“A goal of any fundraising event is certainly to raise funds,” says Druzenko. “And we have attained this goal, having accumulated during the tour over €5,000. However, the very presentation of the Pirogov First Volunteer Mobile Hospital to our friends in Europe is probably even more important than the funds. We, and the artifacts shown at the exhibition, were not just collecting donations — we witnessed the tragedy and the greatness of what have been going on in Eastern Ukraine for one year now. We were looking for and have found new friends in Europe. They’ve learned about us and believed in us. And this is the most important thing.”
Unlike the action in Lublin, where the “commercial component” was in the auction format, the charitable events in other cities were exhibition & sale, though also included a presentation of the hospital and communication with the artists, as well as performance by renowned Ukrainian kobzar, banduryst and lirnyk Taras Kompanichenko.
In total, the exposition comprised nearly 40 works by seven artists. After Lublin, a half of the paintings remained in Lviv, in the Sheptytsky National Museum, the rest going on the journey to Germany and finally reuniting in the Czech capital. In late May and in June, such exhibitions are also planned in the Lithuanian Embassy in Ukraine and the European Parliament building in Brussels, Belgium.

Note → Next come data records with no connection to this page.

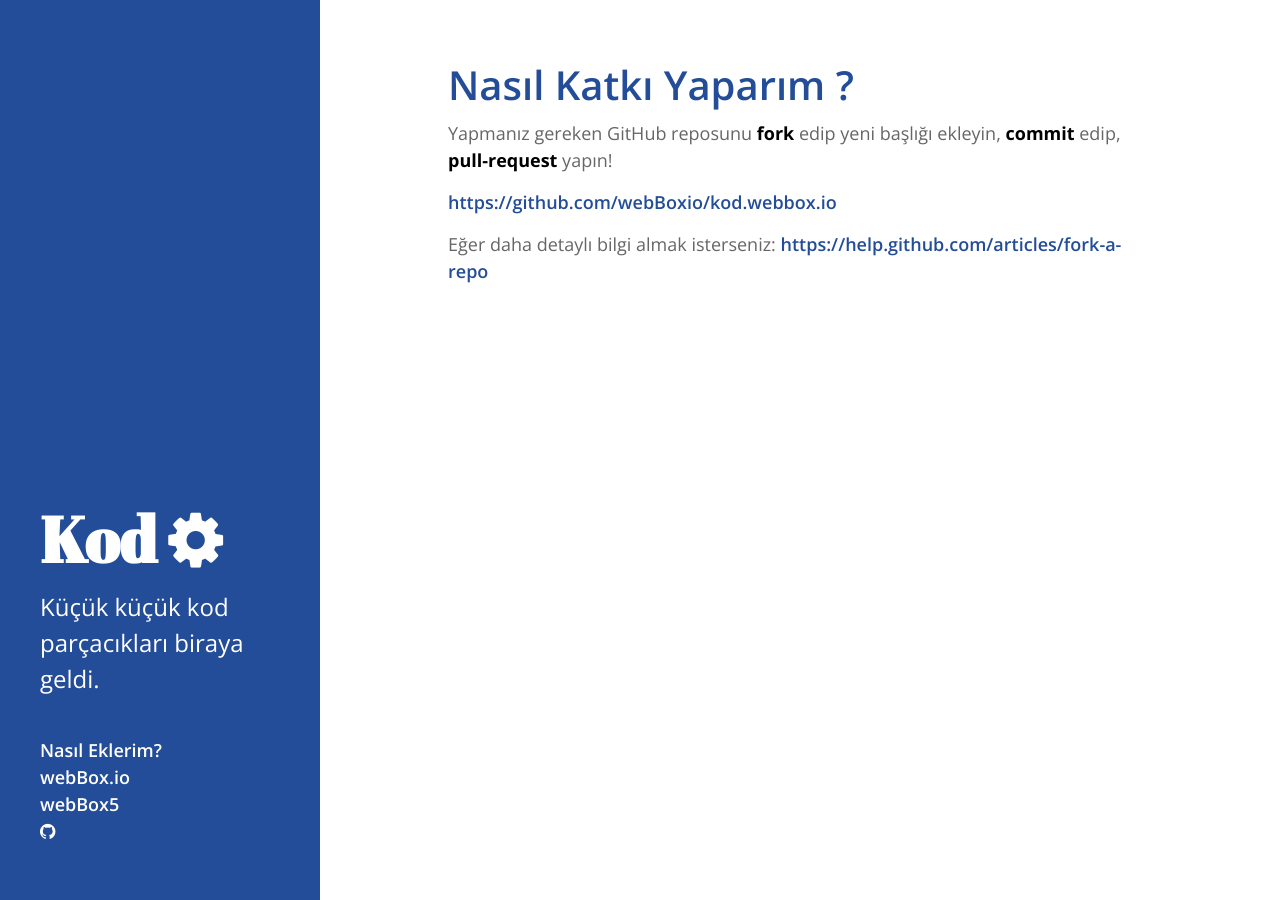
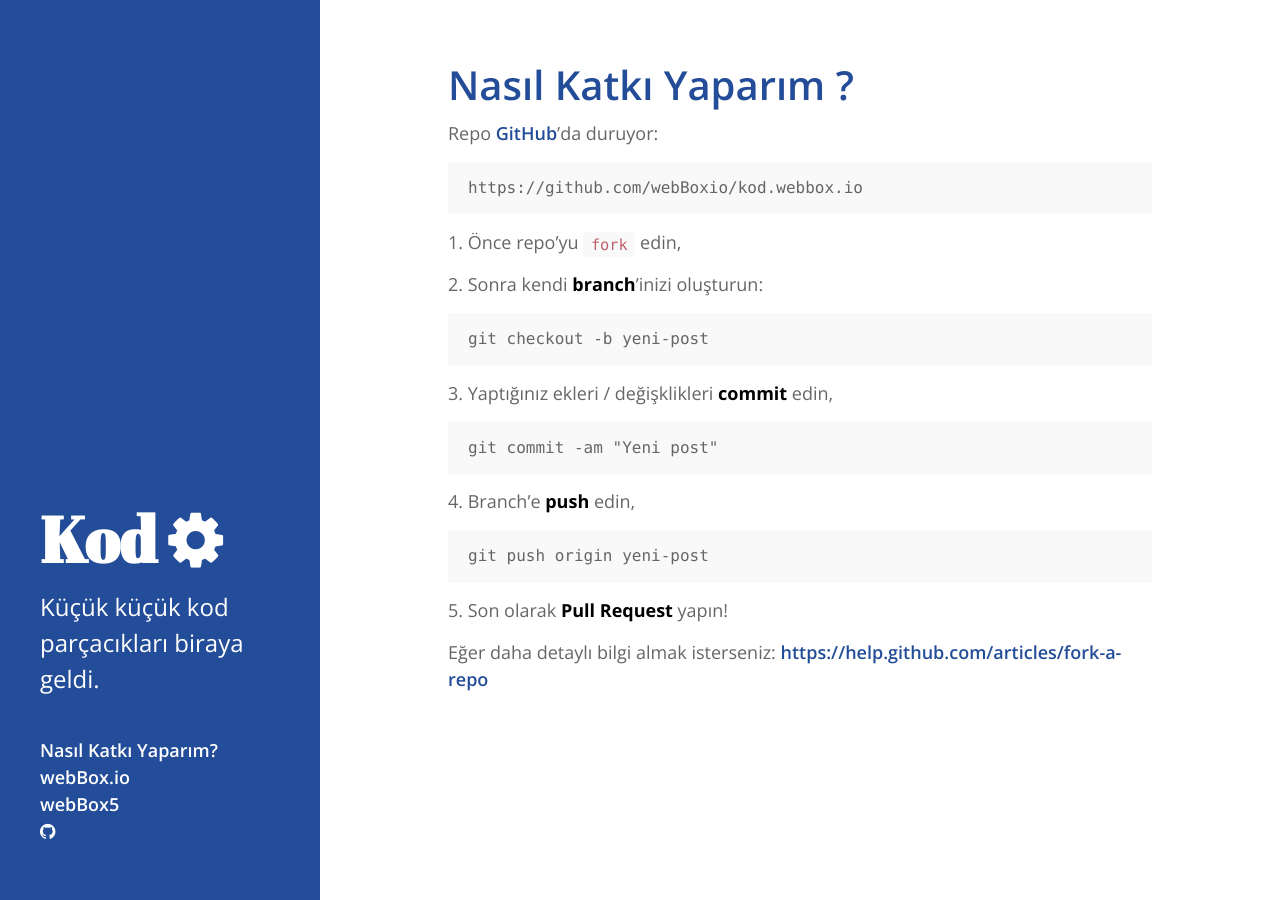
Before and after one commit to ramazantufekci/kod.webbox.io, a Jekyll site: the page built from nasil-katki-yaparim/index.html, in a window 1280 px wide. Built offline with Jekyll 4.4.1, drawn with Linux system fonts in a browser that asks for light colours; nearby versions of some CDN libraries; Markdown is read by kramdown in place of the engine named in the settings.

Commit message:
-how to contribute- page updated

```diff
--- a/_layouts/default.html
+++ b/_layouts/default.html
@@ -12,7 +12,7 @@
 
         <div class="colophon">
           <ul class="colophon-links">
-            <li><a href="/nasil-katki-yaparim/">Nasıl Eklerim?</a></li>
+            <li><a href="/nasil-katki-yaparim/">Nasıl Katkı Yaparım?</a></li>
             <li><a href="http://webbox.io">webBox.io</a></li>
             <li><a href="http://webbox5.webbox.io">webBox5</a></li>
             <li><a href="http://github.com/webboxio">{% fa_icon github %}</a></li>
--- a/nasil-katki-yaparim/index.html
+++ b/nasil-katki-yaparim/index.html
@@ -12,15 +12,42 @@ writer:
     <h1>Nasıl Katkı Yaparım ?</h1>
 
     <p>
-        Yapmanız gereken GitHub reposunu <strong>fork</strong> edip
-        yeni başlığı ekleyin, <strong>commit</strong> edip,
-        <strong>pull-request</strong> yapın!
+        Repo <a href="https://github.com/webBoxio/kod.webbox.io">GitHub</a>&rsquo;da duruyor:
+        <pre><code>https://github.com/webBoxio/kod.webbox.io</code></pre>
     </p>
+
     <p>
-        <a href="https://github.com/webBoxio/kod.webbox.io">https://github.com/webBoxio/kod.webbox.io</a>
+        1. Önce repo&rsquo;yu <code>fork</code> edin,
     </p>
+
+    <p>
+        2. Sonra kendi <strong>branch</strong>&rsquo;inizi oluşturun:
+    </p>
+    <div class="hightlight">
+        <pre><code class="language-bash" data-lang="bash">git checkout -b yeni-post</code></pre>
+    </div>
+
+    <p>
+        3. Yaptığınız ekleri / değişklikleri <strong>commit</strong> edin,
+    </p>
+    <div class="hightlight">
+        <pre><code class="language-bash" data-lang="bash">git commit -am "Yeni post"</code></pre>
+    </div>
+
+    <p>
+        4. Branch&rsquo;e <strong>push</strong> edin,
+    </p>
+    <div class="hightlight">
+        <pre><code class="language-bash" data-lang="bash">git push origin yeni-post</code></pre>
+    </div>
+
+    <p>
+        5. Son olarak <strong>Pull Request</strong> yapın!
+    </p>
+
     <p>
         Eğer daha detaylı bilgi almak isterseniz:
         <a href="https://help.github.com/articles/fork-a-repo">https://help.github.com/articles/fork-a-repo</a>
     </p>
+
 </div>
```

The main exhibits are icons painted by Sofia Atlantova, Oleksandr Klymenko, and Natalia Volobuyeva on ammo boxes brought from the Anti-Terrorist Operation zone. Despite the very specific material, the art project is antiwar in its essence. The artists decided to combine what is most traditional in the Ukrainian culture — the icon, which for Ukrainians has always been a symbol of peace, humanity, and love — with the artifacts of modern war, thus illustrating the victory of humanism and pacifism over hatred and destruction.

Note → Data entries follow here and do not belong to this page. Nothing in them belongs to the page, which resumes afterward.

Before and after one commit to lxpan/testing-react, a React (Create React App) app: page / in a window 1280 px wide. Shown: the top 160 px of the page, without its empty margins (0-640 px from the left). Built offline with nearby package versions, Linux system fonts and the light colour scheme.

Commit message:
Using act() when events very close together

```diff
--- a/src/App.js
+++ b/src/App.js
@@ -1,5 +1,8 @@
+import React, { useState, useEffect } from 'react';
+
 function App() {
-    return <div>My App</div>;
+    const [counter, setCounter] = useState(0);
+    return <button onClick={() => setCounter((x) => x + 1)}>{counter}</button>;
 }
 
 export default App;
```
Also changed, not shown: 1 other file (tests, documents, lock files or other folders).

The project is also a kind of attempt to interpret the Ukrainian history over the last thousand years in the context of the war in Donbas, an endeavor to find ways for reconciliation and understanding among Ukrainian regions, and a presentation of the classic icon in an unusual format. Here, the emphasis is made on the artistic rather than the devotional properties of the works.

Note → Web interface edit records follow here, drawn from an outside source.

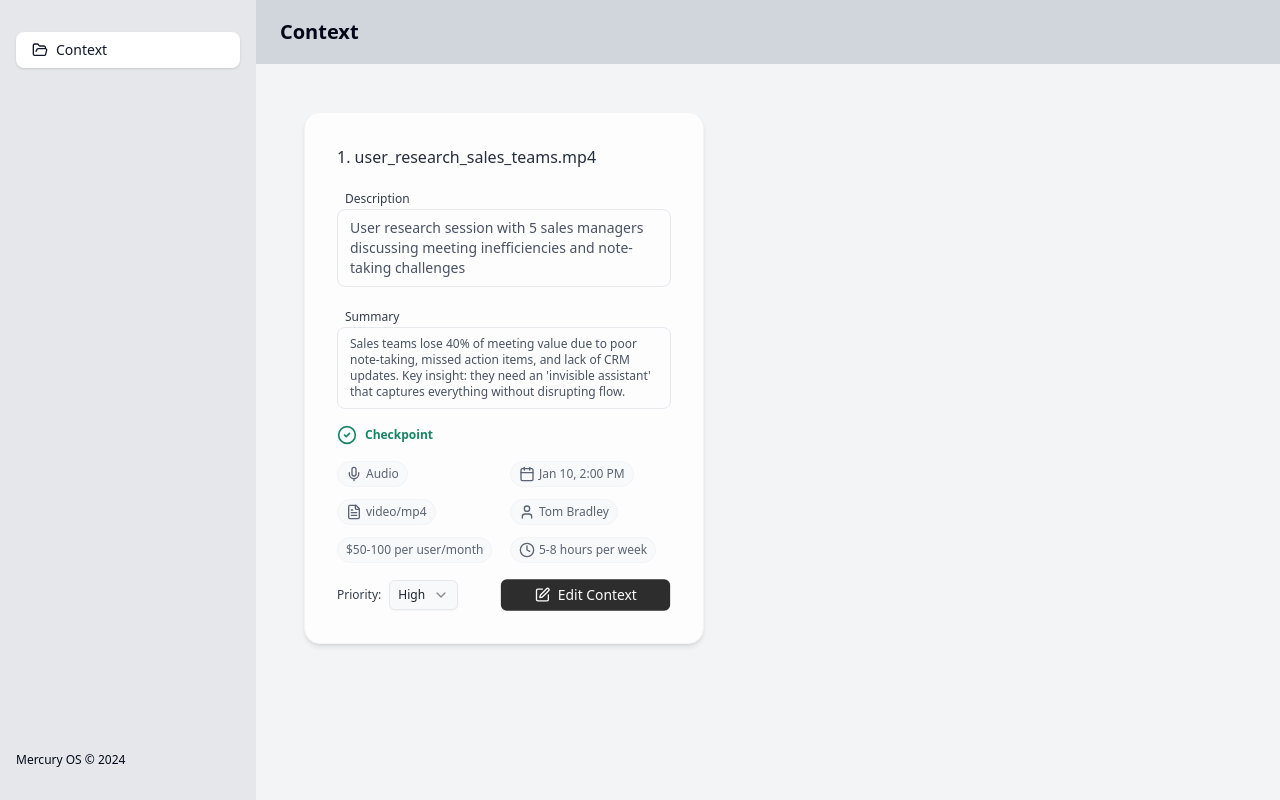
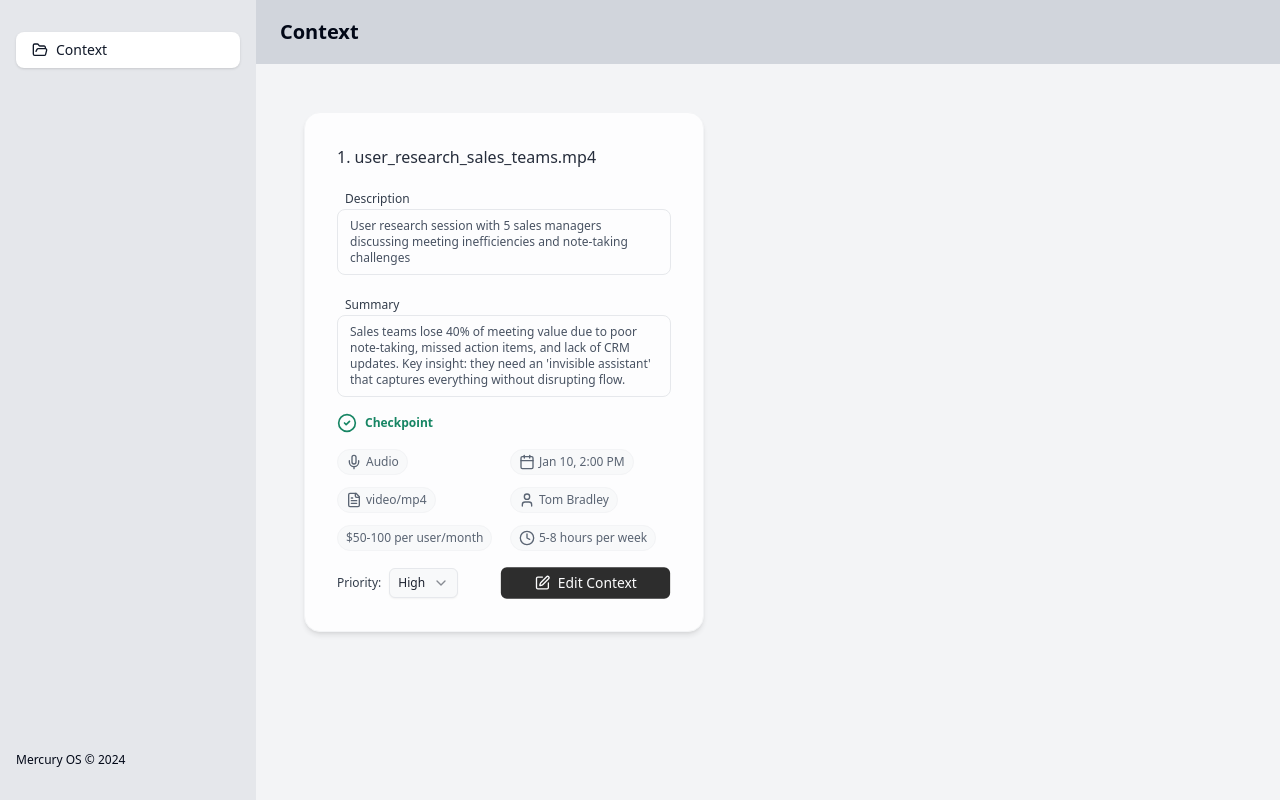
Before and after one commit to bswa006/flowy-design, a Next.js app: page /workflow in a window 1280 px wide. Built offline with nearby package versions, Linux system fonts and the light colour scheme.

Commit message:
smaller refinements remaining

```diff
--- a/app/workflow/MainCard.tsx
+++ b/app/workflow/MainCard.tsx
@@ -17,6 +17,7 @@ import {
   SelectItem,
 } from "@/components/ui/select";
 import { MercuryButton } from "@/components/mercury/MercuryButton";
+import { DraggableTextCard } from "@/components/DraggableTextCard";
 
 interface MainCardProps {
   context: Context;
@@ -53,17 +54,18 @@ export function MainCard({
         <span className="text-xs text-gray-800 font-medium ml-2">
           Description
         </span>
-        <span className="text-gray-700 text-sm border border-gray-200 rounded-lg px-3 py-2 block">
-          {context.upload.description}
-        </span>
+        <DraggableTextCard
+          description={context.upload.description}
+          handleEdit={handleEdit}
+        />
       </div>
 
-      {/* Summary Section */}
       <div className="space-y-1">
         <span className="text-xs text-gray-800 font-medium ml-2">Summary</span>
-        <span className="text-gray-700 text-xs border border-gray-200 rounded-lg px-3 py-2 block">
-          {context.upload.summary}
-        </span>
+        <DraggableTextCard
+          description={context.upload.summary}
+          handleEdit={handleEdit}
+        />
       </div>
 
       {context.upload.is_checkpoint && (
--- /dev/null
+++ b/components/DraggableTextCard.tsx
@@ -0,0 +1,138 @@
+import React, { useRef, useState, useEffect } from "react";
+import { motion, AnimatePresence } from "framer-motion";
+import { Lightbulb, Edit as EditIcon } from "lucide-react";
+
+interface DraggableTextCardProps {
+  description: string;
+  onCreateInsight?: () => void;
+  handleEdit?: () => void;
+}
+
+interface OptionsCardState {
+  x: number;
+  y: number;
+  command: string;
+}
+
+export function DraggableTextCard({
+  description,
+  onCreateInsight,
+  handleEdit,
+}: DraggableTextCardProps) {
+  const [selectionRect, setSelectionRect] = useState<DOMRect | null>(null);
+  const [showBar, setShowBar] = useState(false);
+  const [optionsCard, setOptionsCard] = useState<OptionsCardState | null>(null);
+  const [draggingCommand, setDraggingCommand] = useState<string | null>(null);
+  const descriptionRef = useRef<HTMLDivElement>(null);
+
+  // Listen for selection changes
+  useEffect(() => {
+    function handleSelection(e: Event) {
+      e.stopPropagation();
+      const sel = window.getSelection();
+      if (
+        sel &&
+        sel.rangeCount > 0 &&
+        !sel.isCollapsed &&
+        descriptionRef.current &&
+        descriptionRef.current.contains(sel.anchorNode)
+      ) {
+        const range = sel.getRangeAt(0);
+        const rect = range.getBoundingClientRect();
+        setSelectionRect(rect);
+        setShowBar(true);
+      } else {
+        setShowBar(false);
+      }
+    }
+    document.addEventListener("selectionchange", handleSelection);
+    return () =>
+      document.removeEventListener("selectionchange", handleSelection);
+  }, []);
+
+  // Handle drag from bar
+  function handleDrop(e: React.DragEvent) {
+    e.stopPropagation();
+    if (draggingCommand) {
+      setOptionsCard({
+        x: e.clientX,
+        y: e.clientY,
+        command: draggingCommand,
+      });
+      setDraggingCommand(null);
+      setShowBar(false);
+      window.getSelection()?.removeAllRanges();
+    }
+  }
+
+  // Close options card on outside click
+  useEffect(() => {
+    function handleClick(e: MouseEvent) {
+      e.stopPropagation();
+      if (
+        optionsCard &&
+        !(e.target as HTMLElement).closest(".mercury-options-card")
+      ) {
+        setOptionsCard(null);
+      }
+    }
+    if (optionsCard) {
+      document.addEventListener("mousedown", handleClick);
+      return () => document.removeEventListener("mousedown", handleClick);
+    }
+  }, [optionsCard]);
+
+  // Only one options card at a time
+  useEffect(() => {
+    if (draggingCommand) setOptionsCard(null);
+  }, [draggingCommand]);
+
+  return (
+    <div
+      ref={descriptionRef}
+      className="relative min-h-[60px] cursor-text select-text"
+      onDrop={handleDrop}
+      onDragOver={(e) => {
+        if (draggingCommand) {
+          e.preventDefault();
+          e.stopPropagation();
+        }
+      }}
+    >
+      <span className="block whitespace-pre-line text-gray-700 text-xs border border-gray-200 rounded-lg px-3 py-2">
+        {description}
+      </span>
+      {/* Floating Action Bar */}
+      <AnimatePresence>
+        {showBar && selectionRect && (
+          <motion.div
+            initial={{ opacity: 0, y: 10 }}
+            animate={{ opacity: 1, y: 0 }}
+            exit={{ opacity: 0, y: 10 }}
+            transition={{ duration: 0.2, ease: [0.25, 0.46, 0.45, 0.94] }}
+            className="w-fit"
+          >
+            <div className="flex flex-col items-start bg-white border border-gray-200 rounded-lg shadow-lg px-3 py-2 gap-2 mercury-module">
+              <button
+                type="button"
+                onClick={onCreateInsight}
+                className="w-full text-xs px-2 py-1 rounded hover:bg-gray-200 transition-colors flex items-center gap-1"
+              >
+                <Lightbulb className="w-4 h-4" />
+                Create Insight
+              </button>
+              <button
+                type="button"
+                onClick={handleEdit}
+                className="w-full text-xs px-2 py-1 rounded hover:bg-gray-200 transition-colors flex items-center gap-1"
+              >
+                <EditIcon className="w-4 h-4" />
+                Edit
+              </button>
+            </div>
+          </motion.div>
+        )}
+      </AnimatePresence>
+    </div>
+  );
+}
```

Below are excerpts from some of the feedback on the PFVMH support events in Germany that was received by the organizers or posted online:
Oksana Makohon, Leipzig: “The amount collected for the mobile hospital needs in our city is €1,500. I bow low toward all the donators! With your concern you have saved more than one life! During the charity party we also continued collecting money for an ambulance, which we could transfer, e.g., to the mobile hospital. As of today, we have collected as much as €4,377!” (A post in Oksana’s Facebook; dated Apr. 27, 2015.)
Valentyn Moroz, Munich: “My heart was heavy from the statistics cited during the presentation, from realizing one more time that again volunteers — by heavy work, by cents — raise funds for what the state should have been doing. However, another thought prevailed: is it possible to win a victory over the people that by efforts of several dozens of volunteers successfully does the job that only the state can do in other countries?” (A post in Valentyn’s Facebook; dated Apr. 29, 2015.)
Iryna Markevych, Hanover: “You cannot even imagine how much grateful the audience were after yesterday’s party. I still receive phone calls and emails… You touched the hearts of the German part of the audience as well.” (From email dated May 2, 2015. Iryna’s another feedback on the exhibition in Hanover can be found in her Facebook — a post dated Apr. 30, 2015.)